from the done-and-done dept
The case ended up getting plenty of national attention, but not for the main part of the case. Instead, one of the legal questions raised by the case -- whether or not a judge should issue an automatic injunction preventing the use of patented technology when someone is found guilty of infringing -- made it all the way to the Supreme Court, where a judge found (reasonably so) that automatic injunctions don't make sense, and courts should look at a variety of factors in determining if an injunction is necessary. This was an important finding, and it meant that the judge back at the actual case didn't force eBay to stop using its "Buy It Now" feature. However, eBay did still lose the case and was told to pay the $30 million. eBay was in the process of appealing the ruling, but by buying the patents, it's now over. While no amount is given, you'd have to guess that they paid somewhere near $30 million as the ruling required, perhaps a little less as incentive to avoid having to pay lawyers' fees during an appeal. While it still seems silly that eBay had to pay many millions of dollars for daring to let people buy a product at a set price, at least the Supreme Court did get a chance to set a precedent using a part of this case.
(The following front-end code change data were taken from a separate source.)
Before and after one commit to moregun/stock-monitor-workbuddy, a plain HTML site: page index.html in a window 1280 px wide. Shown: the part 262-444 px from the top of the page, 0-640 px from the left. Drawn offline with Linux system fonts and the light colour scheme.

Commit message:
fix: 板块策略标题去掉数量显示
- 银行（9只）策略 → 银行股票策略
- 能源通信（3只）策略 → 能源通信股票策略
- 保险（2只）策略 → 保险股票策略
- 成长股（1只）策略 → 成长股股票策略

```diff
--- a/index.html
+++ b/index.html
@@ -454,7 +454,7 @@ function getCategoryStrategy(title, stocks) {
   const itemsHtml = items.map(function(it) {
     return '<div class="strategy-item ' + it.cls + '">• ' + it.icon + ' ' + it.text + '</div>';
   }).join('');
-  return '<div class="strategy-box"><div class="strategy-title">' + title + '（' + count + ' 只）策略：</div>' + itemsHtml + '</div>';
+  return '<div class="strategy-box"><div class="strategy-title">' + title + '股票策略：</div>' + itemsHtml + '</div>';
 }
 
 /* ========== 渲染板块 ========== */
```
Of course, now we need to hope that eBay doesn't turn around and sue others for violating the same questionable patents.